The number of sudden production losses – food shocks – is increasing. A new study led by researchers in Australia, Food production shocks across land and sea published in Nature Sustainability, shows that some regions and food sectors are more likely to suffer than others. In addition, several sectors and countries are today closely interconnected and therefore interdependent. Sweden has underdeveloped contingency planning for changes in food production and the heatwave summer of 2018 brought this question to the fore.
During the years 1961 – 2013, the planet suffered 226 sudden food production losses, or food shocks, in 134 different countries. Losses were spread across all sectors (crops, livestock, fisheries and aquaculture) with a higher frequency of losses in crops and livestock.
Globally, the frequency of crises is increasing and this applies in all sectors. The primary causes of food shocks are extreme weather and conflict, but causes vary between different sectors and regions. The implications are profound. Sub-Saharan and Middle Eastern conflicts combined with climate change are, for example, causing the first increases in world hunger in recent years.
Drought afflicts cultivation
Around half of global crop losses are caused by extreme weather changes, primarily droughts. Of all geographical areas, South Asia is the hardest hit and is over-represented in terms of both losses in crop and meat production. These two sectors are also closely linked through the production of animal feed.
Approximately 41 percent of livestock losses are caused by geopolitical changes such as conflicts and 23 percent by extreme weather changes.
Overfishing creates major losses
Nearly half of fish production losses globally are caused by poor management of resources. In other words, overfishing. In general, the causes of food shocks in the production of seafood (aquaculture and fishing combined) are more varied than for land-based production. South America suffers the highest shock frequency. An important factor behind sudden losses of production in aquaculture is outbreaks of disease.
Sara Hornborg conducts research on sustainable seafood production at RISE. She is co-author of the article Food production shocks across land and sea.

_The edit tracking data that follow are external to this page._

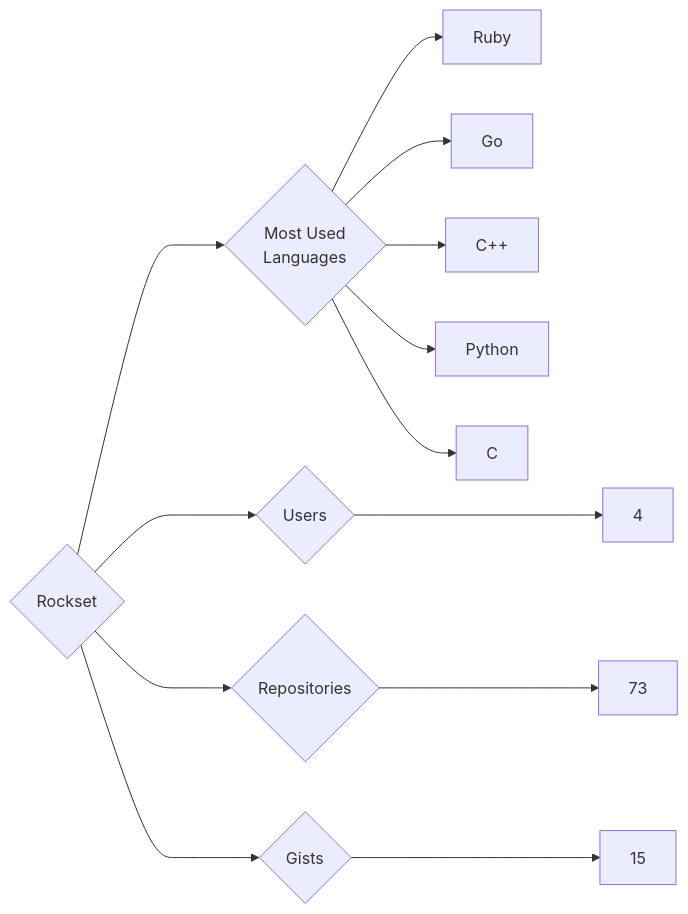
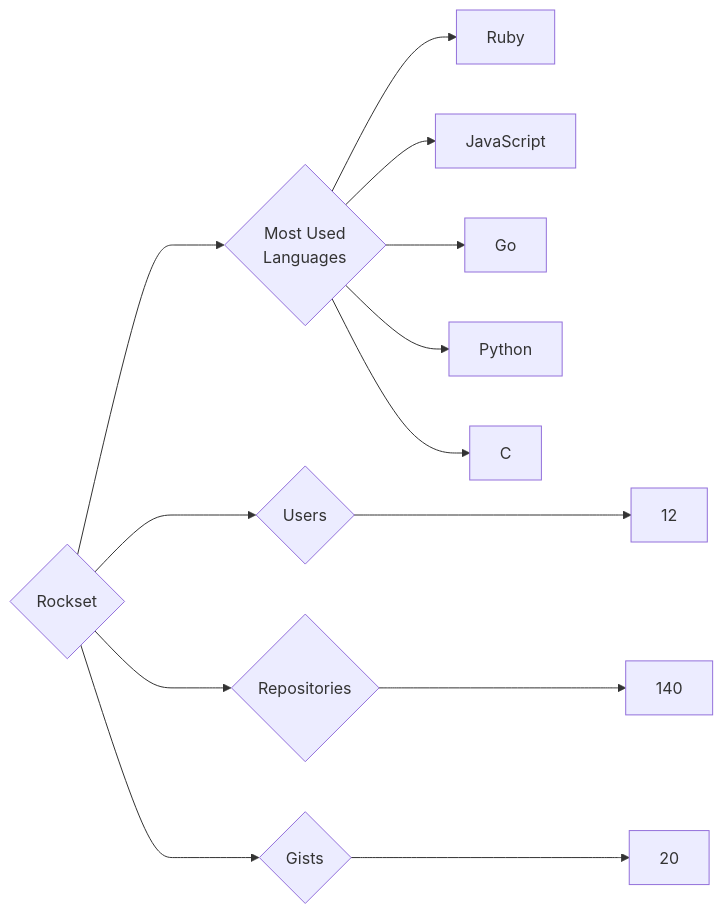
The diagram in targets/Rockset/README.md (trickest/insiders), drawn with Mermaid before and after one commit. The commit also changed 534 other files, not shown here.

````diff
--- a/targets/Rockset/README.md
+++ b/targets/Rockset/README.md
@@ -3,13 +3,13 @@
 ```mermaid
 graph LR
 COMPANY_NAME{Rockset}
-COMPANY_NAME ---> U{Users} ---> UN[4]
-COMPANY_NAME ---> R{Repositories} ---> RN[73]
-COMPANY_NAME ---> G{Gists} ---> GN[15]
+COMPANY_NAME ---> U{Users} ---> UN[12]
+COMPANY_NAME ---> R{Repositories} ---> RN[140]
+COMPANY_NAME ---> G{Gists} ---> GN[20]
 COMPANY_NAME ---> ML{Most Used<br>Languages}
 ML --> Ruby[Ruby]
+ML --> JavaScript[JavaScript]
 ML --> Go[Go]
-ML --> C++[C++]
 ML --> Python[Python]
 ML --> C[C]
 ```
````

– The results reported in the article are relevant in different ways for different countries. Sweden is a rich but importdependent country and has weak contingency planning for crises in the global food production system. It’s difficult today to establish responsible domestic food production when it’s so cheap to import, says Sara Hornborg.
Food crises create price wars
In a food crisis the price of products increases sharply, and it is currently uncertain who will be best positioned to pay and how tariffs might affect the present global food system. In order to be better equipped for future food crises, domestic food production needs to be boosted.
– We need to reduce import dependence and work with the entire food chain on several levels, says Sara Hornborg. We need to review the economic conditions for responsible water consumption and agricultural production in Sweden and reduce overfishing in our waters. There are also fish species that we hardly ever eat today, such as lake carp, for example. And we should utilise more than just fish fillets. Product development is also needed for improved resource management such as more sustainable and tasty alternatives to meat, based on indigenous vegetables.
The record hot summer of 2018 hit Sweden's farmers hard with both a large proportion of lost harvests and the forced slaughter of animals.
– Summer 2018 was an eyeopener for both the general public and for producers and we don’t know how the coming years will look. Sweden has no stockpiles so if we have problems importing food it will be noticeable within a week. This can be compared with countries such as Finland, which has a contingency stockpile to cope for around half a year, concludes Sara Hornborg.